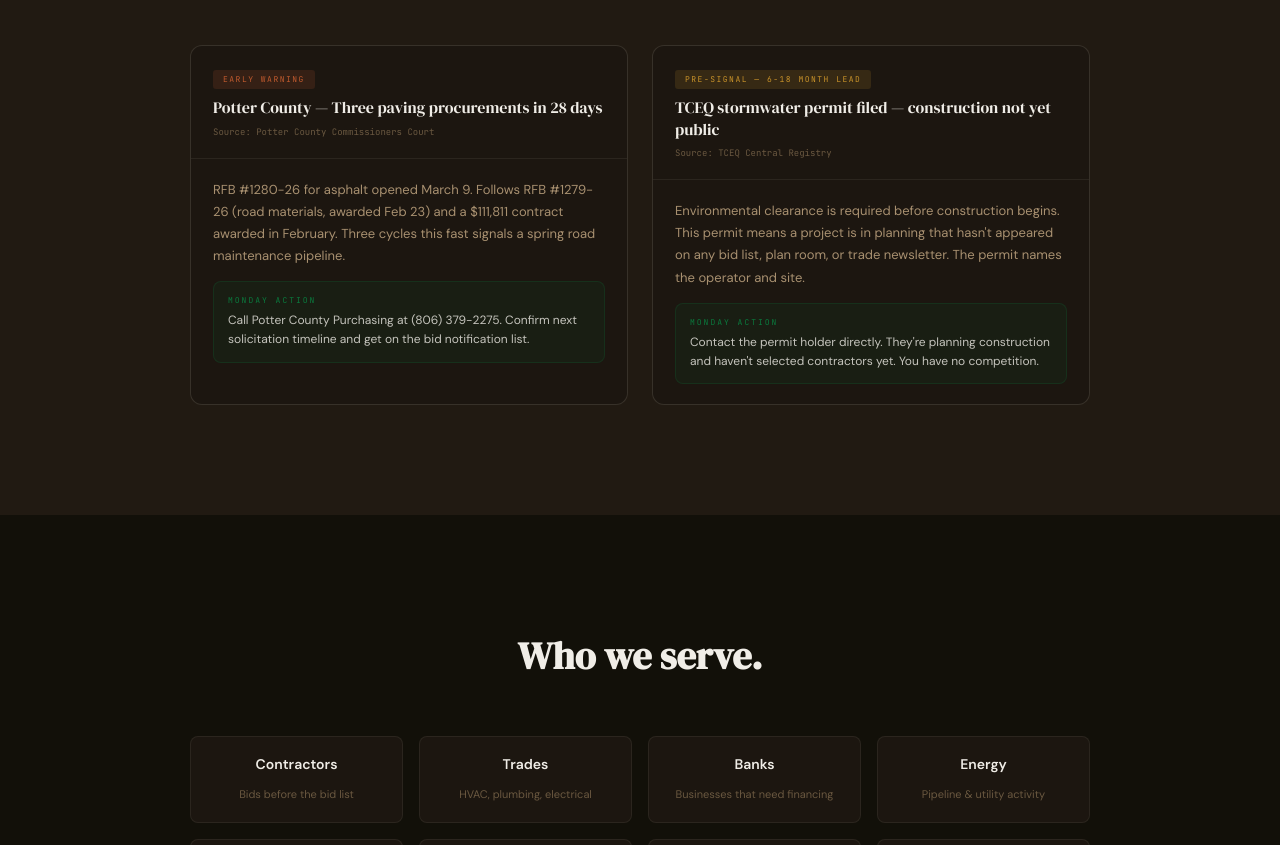
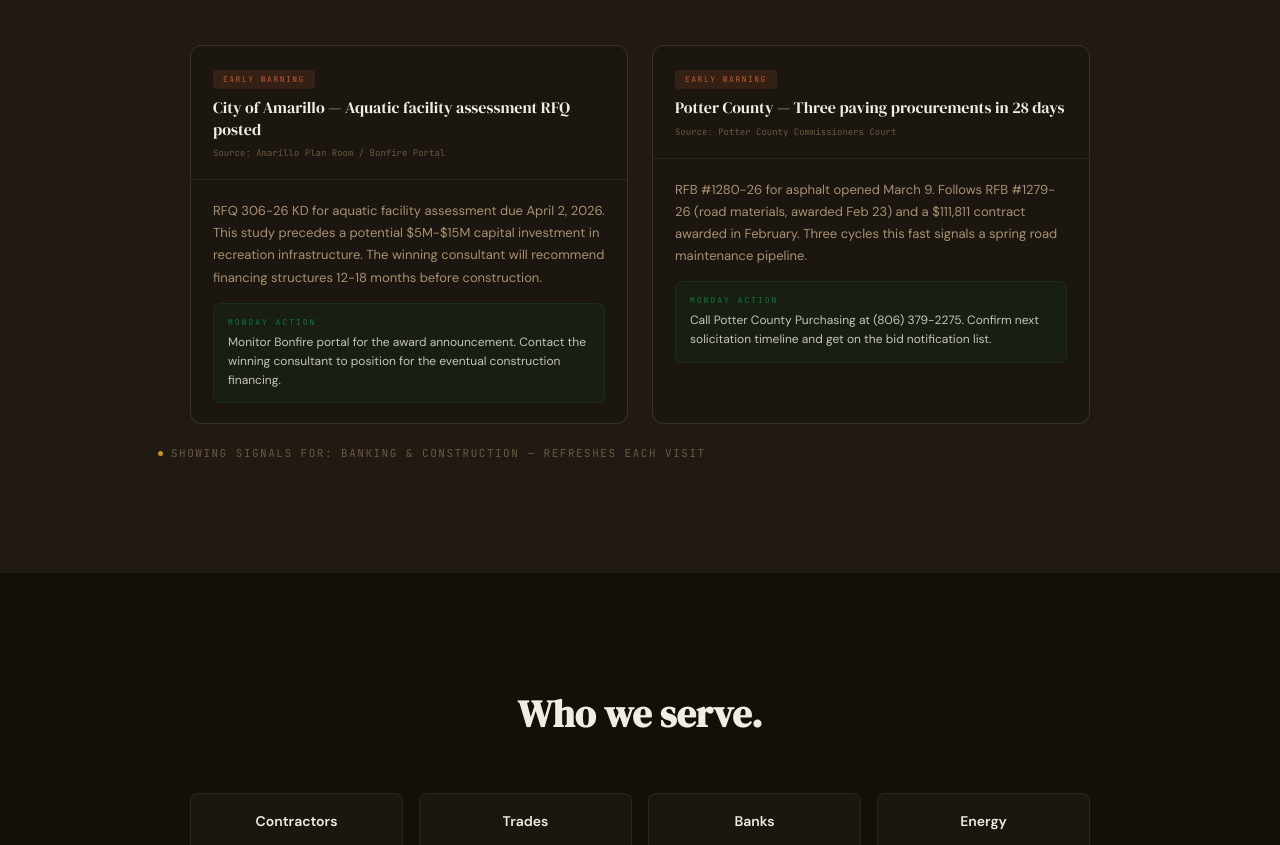
Before and after one commit to SneakyRiblet/palodurosignals-site, a plain HTML site: page index.html in a window 1280 px wide. Shown: the part 1912-2757 px from the top of the page. Drawn offline with Linux system fonts and the light colour scheme.

Commit message:
Dynamic signal showcase — loads from signals.json, rotates 2 random signals per visit across industries

```diff
--- a/index.html
+++ b/index.html
@@ -308,35 +308,11 @@ a{color:inherit;text-decoration:none}
       <h2>Real signals from a recent report.</h2>
       <p>Named projects. Dollar amounts. Specific actions. Not generic market commentary.</p>
     </div>
-    <div class="signal-cards">
-      <div class="sig-card rv">
-        <div class="sig-card-head">
-          <div class="sig-badge b-early">Early Warning</div>
-          <div class="sig-card-title">Potter County &mdash; Three paving procurements in 28 days</div>
-          <div class="sig-card-src">Source: Potter County Commissioners Court</div>
-        </div>
-        <div class="sig-card-body">
-          <p>RFB #1280-26 for asphalt opened March 9. Follows RFB #1279-26 (road materials, awarded Feb 23) and a $111,811 contract awarded in February. Three cycles this fast signals a spring road maintenance pipeline.</p>
-          <div class="sig-action">
-            <div class="sig-action-label">Monday Action</div>
-            <p>Call Potter County Purchasing at (806) 379-2275. Confirm next solicitation timeline and get on the bid notification list.</p>
-          </div>
-        </div>
-      </div>
-      <div class="sig-card rv" style="transition-delay:.12s">
-        <div class="sig-card-head">
-          <div class="sig-badge b-pre">Pre-Signal &mdash; 6-18 Month Lead</div>
-          <div class="sig-card-title">TCEQ stormwater permit filed &mdash; construction not yet public</div>
-          <div class="sig-card-src">Source: TCEQ Central Registry</div>
-        </div>
-        <div class="sig-card-body">
-          <p>Environmental clearance is required before construction begins. This permit means a project is in planning that hasn't appeared on any bid list, plan room, or trade newsletter. The permit names the operator and site.</p>
-          <div class="sig-action">
-            <div class="sig-action-label">Monday Action</div>
-            <p>Contact the permit holder directly. They're planning construction and haven't selected contractors yet. You have no competition.</p>
-          </div>
-        </div>
-      </div>
+    <div class="signal-cards" id="signalCards">
+      <!-- Loaded dynamically from signals.json -->
+    </div>
+    <div style="text-align:center;margin-top:20px">
+      <span class="hp-item" id="signalIndustry" style="font-size:11px"></span>
     </div>
   </div>
 </section>
@@ -515,6 +491,47 @@ a{color:inherit;text-decoration:none}
 </footer>
 
 <script>
+// Dynamic signal showcase — loads from signals.json, picks 2 random on each visit
+(function(){
+  fetch('signals.json').then(r=>r.json()).then(signals=>{
+    if(!signals.length)return;
+    // Shuffle and pick 2 from different industries when possible
+    const shuffled=signals.sort(()=>Math.random()-.5);
+    const first=shuffled[0];
+    let second=shuffled.find(s=>s.industry!==first.industry)||shuffled[1];
+    const picks=[first,second];
+    const container=document.getElementById('signalCards');
+    const industries=new Set();
+    picks.forEach((s,i)=>{
+      industries.add(s.industry);
+      const card=document.createElement('div');
+      card.className='sig-card rv';
+      if(i===1)card.style.transitionDelay='.12s';
+      card.innerHTML=`
+        <div class="sig-card-head">
+          <div class="sig-badge ${s.badge_class}">${s.badge}</div>
+          <div class="sig-card-title">${s.title}</div>
+          <div class="sig-card-src">Source: ${s.source}</div>
+        </div>
+        <div class="sig-card-body">
+          <p>${s.body}</p>
+          <div class="sig-action">
+            <div class="sig-action-label">Monday Action</div>
+            <p>${s.action}</p>
+          </div>
+        </div>`;
+      container.appendChild(card);
+      // Trigger reveal animation
+      setTimeout(()=>card.classList.add('on'),100+i*150);
+    });
+    const label=document.getElementById('signalIndustry');
+    label.innerHTML='<span class="hp-dot" style="background:var(--gold)"></span> Showing signals for: '+Array.from(industries).join(' & ')+' — refreshes each visit';
+  }).catch(()=>{
+    // Fallback: show a static message if fetch fails
+    document.getElementById('signalCards').innerHTML='<p style="text-align:center;color:var(--dim);padding:40px">Signal examples loading...</p>';
+  });
+})();
+
 const obs=new IntersectionObserver(e=>{e.forEach(n=>{if(n.isIntersecting)n.target.classList.add('on')})},{threshold:.1});
 document.querySelectorAll('.rv').forEach(e=>obs.observe(e));
 document.getElementById('intakeForm').addEventListener('submit',function(e){
--- /dev/null
+++ b/signals.json
@@ -0,0 +1,56 @@
+[
+  {
+    "badge": "Early Warning",
+    "badge_class": "b-early",
+    "title": "Potter County \u2014 Three paving procurements in 28 days",
+    "source": "Potter County Commissioners Court",
+    "body": "RFB #1280-26 for asphalt opened March 9. Follows RFB #1279-26 (road materials, awarded Feb 23) and a $111,811 contract awarded in February. Three cycles this fast signals a spring road maintenance pipeline.",
+    "action": "Call Potter County Purchasing at (806) 379-2275. Confirm next solicitation timeline and get on the bid notification list.",
+    "industry": "Construction"
+  },
+  {
+    "badge": "Pre-Signal \u2014 6-18 Month Lead",
+    "badge_class": "b-pre",
+    "title": "TCEQ stormwater permit filed \u2014 construction not yet public",
+    "source": "TCEQ Central Registry",
+    "body": "Environmental clearance is required before construction begins. This permit means a project is in planning that hasn't appeared on any bid list, plan room, or trade newsletter. The permit names the operator and site.",
+    "action": "Contact the permit holder directly. They're planning construction and haven't selected contractors yet. You have no competition.",
+    "industry": "Construction"
+  },
+  {
+    "badge": "Early Warning",
+    "badge_class": "b-early",
+    "title": "Xcel Energy \u2014 $99.3M battery storage PPA filed with PUCT",
+    "source": "Xcel Energy SPS Regulatory Filings",
+    "body": "Xcel filed a power purchase agreement for NextEra battery storage in the Panhandle. PUCT Docket 59034. This is the largest capital deployment signal in the region this quarter. Battery projects require civil work, electrical, and site prep.",
+    "action": "Email Xcel Energy Texas regulatory affairs team. Reference Docket 59034 and request the vendor qualification process.",
+    "industry": "Energy"
+  },
+  {
+    "badge": "Pre-Signal \u2014 6-24 Month Lead",
+    "badge_class": "b-pre",
+    "title": "Amarillo ISD \u2014 Roof and HVAC contractor selection underway",
+    "source": "Amarillo ISD Board / Bonfire Portal",
+    "body": "CSP 4063 for roof replacement and HVAC work at De Zavala, Humphrey's Highland, and Mesa Verde campuses is in the contractor ranking phase. Sub-bid lists typically close 10-14 days after GC notification.",
+    "action": "Call AISD Maintenance and Construction at (806) 326-1000 to identify the GC selected and request the mechanical sub-bid package.",
+    "industry": "Trades"
+  },
+  {
+    "badge": "Early Warning",
+    "badge_class": "b-early",
+    "title": "City of Amarillo \u2014 Aquatic facility assessment RFQ posted",
+    "source": "Amarillo Plan Room / Bonfire Portal",
+    "body": "RFQ 306-26 KD for aquatic facility assessment due April 2, 2026. This study precedes a potential $5M-$15M capital investment in recreation infrastructure. The winning consultant will recommend financing structures 12-18 months before construction.",
+    "action": "Monitor Bonfire portal for the award announcement. Contact the winning consultant to position for the eventual construction financing.",
+    "industry": "Banking"
+  },
+  {
+    "badge": "Pre-Signal \u2014 3-9 Month Lead",
+    "badge_class": "b-pre",
+    "title": "BSA Health System \u2014 Encompass Health rehabilitation facility opened",
+    "source": "BSA Health System RSS",
+    "body": "New inpatient rehabilitation hospital opened in partnership with Encompass Health. New healthcare facilities generate vendor procurement cycles for equipment, services, and facility maintenance within 6-12 months of opening.",
+    "action": "Email BSA facilities management to offer pavement maintenance, mechanical services, or equipment supply for the new facility.",
+    "industry": "Healthcare"
+  }
+]
```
───
#### Exercise directions
Drop the images and copy all the data exactly.

#### Problem solution
Before and after one commit to SneakyRiblet/palodurosignals-site, a plain HTML site: page index.html in a window 1280 px wide. Shown: the part 1912-2757 px from the top of the page. Drawn offline with Linux system fonts and the light colour scheme.

Commit message:
Dynamic signal showcase — loads from signals.json, rotates 2 random signals per visit across industries

```diff
--- a/index.html
+++ b/index.html
@@ -308,35 +308,11 @@ a{color:inherit;text-decoration:none}
       <h2>Real signals from a recent report.</h2>
       <p>Named projects. Dollar amounts. Specific actions. Not generic market commentary.</p>
     </div>
-    <div class="signal-cards">
-      <div class="sig-card rv">
-        <div class="sig-card-head">
-          <div class="sig-badge b-early">Early Warning</div>
-          <div class="sig-card-title">Potter County &mdash; Three paving procurements in 28 days</div>
-          <div class="sig-card-src">Source: Potter County Commissioners Court</div>
-        </div>
-        <div class="sig-card-body">
-          <p>RFB #1280-26 for asphalt opened March 9. Follows RFB #1279-26 (road materials, awarded Feb 23) and a $111,811 contract awarded in February. Three cycles this fast signals a spring road maintenance pipeline.</p>
-          <div class="sig-action">
-            <div class="sig-action-label">Monday Action</div>
-            <p>Call Potter County Purchasing at (806) 379-2275. Confirm next solicitation timeline and get on the bid notification list.</p>
-          </div>
-        </div>
-      </div>
-      <div class="sig-card rv" style="transition-delay:.12s">
-        <div class="sig-card-head">
-          <div class="sig-badge b-pre">Pre-Signal &mdash; 6-18 Month Lead</div>
-          <div class="sig-card-title">TCEQ stormwater permit filed &mdash; construction not yet public</div>
-          <div class="sig-card-src">Source: TCEQ Central Registry</div>
-        </div>
-        <div class="sig-card-body">
-          <p>Environmental clearance is required before construction begins. This permit means a project is in planning that hasn't appeared on any bid list, plan room, or trade newsletter. The permit names the operator and site.</p>
-          <div class="sig-action">
-            <div class="sig-action-label">Monday Action</div>
-            <p>Contact the permit holder directly. They're planning construction and haven't selected contractors yet. You have no competition.</p>
-          </div>
-        </div>
-      </div>
+    <div class="signal-cards" id="signalCards">
+      <!-- Loaded dynamically from signals.json -->
+    </div>
+    <div style="text-align:center;margin-top:20px">
+      <span class="hp-item" id="signalIndustry" style="font-size:11px"></span>
     </div>
   </div>
 </section>
@@ -515,6 +491,47 @@ a{color:inherit;text-decoration:none}
 </footer>
 
 <script>
+// Dynamic signal showcase — loads from signals.json, picks 2 random on each visit
+(function(){
+  fetch('signals.json').then(r=>r.json()).then(signals=>{
+    if(!signals.length)return;
+    // Shuffle and pick 2 from different industries when possible
+    const shuffled=signals.sort(()=>Math.random()-.5);
+    const first=shuffled[0];
+    let second=shuffled.find(s=>s.industry!==first.industry)||shuffled[1];
+    const picks=[first,second];
+    const container=document.getElementById('signalCards');
+    const industries=new Set();
+    picks.forEach((s,i)=>{
+      industries.add(s.industry);
+      const card=document.createElement('div');
+      card.className='sig-card rv';
+      if(i===1)card.style.transitionDelay='.12s';
+      card.innerHTML=`
+        <div class="sig-card-head">
+          <div class="sig-badge ${s.badge_class}">${s.badge}</div>
+          <div class="sig-card-title">${s.title}</div>
+          <div class="sig-card-src">Source: ${s.source}</div>
+        </div>
+        <div class="sig-card-body">
+          <p>${s.body}</p>
+          <div class="sig-action">
+            <div class="sig-action-label">Monday Action</div>
+            <p>${s.action}</p>
+          </div>
+        </div>`;
+      container.appendChild(card);
+      // Trigger reveal animation
+      setTimeout(()=>card.classList.add('on'),100+i*150);
+    });
+    const label=document.getElementById('signalIndustry');
+    label.innerHTML='<span class="hp-dot" style="background:var(--gold)"></span> Showing signals for: '+Array.from(industries).join(' & ')+' — refreshes each visit';
+  }).catch(()=>{
+    // Fallback: show a static message if fetch fails
+    document.getElementById('signalCards').innerHTML='<p style="text-align:center;color:var(--dim);padding:40px">Signal examples loading...</p>';
+  });
+})();
+
 const obs=new IntersectionObserver(e=>{e.forEach(n=>{if(n.isIntersecting)n.target.classList.add('on')})},{threshold:.1});
 document.querySelectorAll('.rv').forEach(e=>obs.observe(e));
 document.getElementById('intakeForm').addEventListener('submit',function(e){
--- /dev/null
+++ b/signals.json
@@ -0,0 +1,56 @@
+[
+  {
+    "badge": "Early Warning",
+    "badge_class": "b-early",
+    "title": "Potter County \u2014 Three paving procurements in 28 days",
+    "source": "Potter County Commissioners Court",
+    "body": "RFB #1280-26 for asphalt opened March 9. Follows RFB #1279-26 (road materials, awarded Feb 23) and a $111,811 contract awarded in February. Three cycles this fast signals a spring road maintenance pipeline.",
+    "action": "Call Potter County Purchasing at (806) 379-2275. Confirm next solicitation timeline and get on the bid notification list.",
+    "industry": "Construction"
+  },
+  {
+    "badge": "Pre-Signal \u2014 6-18 Month Lead",
+    "badge_class": "b-pre",
+    "title": "TCEQ stormwater permit filed \u2014 construction not yet public",
+    "source": "TCEQ Central Registry",
+    "body": "Environmental clearance is required before construction begins. This permit means a project is in planning that hasn't appeared on any bid list, plan room, or trade newsletter. The permit names the operator and site.",
+    "action": "Contact the permit holder directly. They're planning construction and haven't selected contractors yet. You have no competition.",
+    "industry": "Construction"
+  },
+  {
+    "badge": "Early Warning",
+    "badge_class": "b-early",
+    "title": "Xcel Energy \u2014 $99.3M battery storage PPA filed with PUCT",
+    "source": "Xcel Energy SPS Regulatory Filings",
+    "body": "Xcel filed a power purchase agreement for NextEra battery storage in the Panhandle. PUCT Docket 59034. This is the largest capital deployment signal in the region this quarter. Battery projects require civil work, electrical, and site prep.",
+    "action": "Email Xcel Energy Texas regulatory affairs team. Reference Docket 59034 and request the vendor qualification process.",
+    "industry": "Energy"
+  },
+  {
+    "badge": "Pre-Signal \u2014 6-24 Month Lead",
+    "badge_class": "b-pre",
+    "title": "Amarillo ISD \u2014 Roof and HVAC contractor selection underway",
+    "source": "Amarillo ISD Board / Bonfire Portal",
+    "body": "CSP 4063 for roof replacement and HVAC work at De Zavala, Humphrey's Highland, and Mesa Verde campuses is in the contractor ranking phase. Sub-bid lists typically close 10-14 days after GC notification.",
+    "action": "Call AISD Maintenance and Construction at (806) 326-1000 to identify the GC selected and request the mechanical sub-bid package.",
+    "industry": "Trades"
+  },
+  {
+    "badge": "Early Warning",
+    "badge_class": "b-early",
+    "title": "City of Amarillo \u2014 Aquatic facility assessment RFQ posted",
+    "source": "Amarillo Plan Room / Bonfire Portal",
+    "body": "RFQ 306-26 KD for aquatic facility assessment due April 2, 2026. This study precedes a potential $5M-$15M capital investment in recreation infrastructure. The winning consultant will recommend financing structures 12-18 months before construction.",
+    "action": "Monitor Bonfire portal for the award announcement. Contact the winning consultant to position for the eventual construction financing.",
+    "industry": "Banking"
+  },
+  {
+    "badge": "Pre-Signal \u2014 3-9 Month Lead",
+    "badge_class": "b-pre",
+    "title": "BSA Health System \u2014 Encompass Health rehabilitation facility opened",
+    "source": "BSA Health System RSS",
+    "body": "New inpatient rehabilitation hospital opened in partnership with Encompass Health. New healthcare facilities generate vendor procurement cycles for equipment, services, and facility maintenance within 6-12 months of opening.",
+    "action": "Email BSA facilities management to offer pavement maintenance, mechanical services, or equipment supply for the new facility.",
+    "industry": "Healthcare"
+  }
+]
```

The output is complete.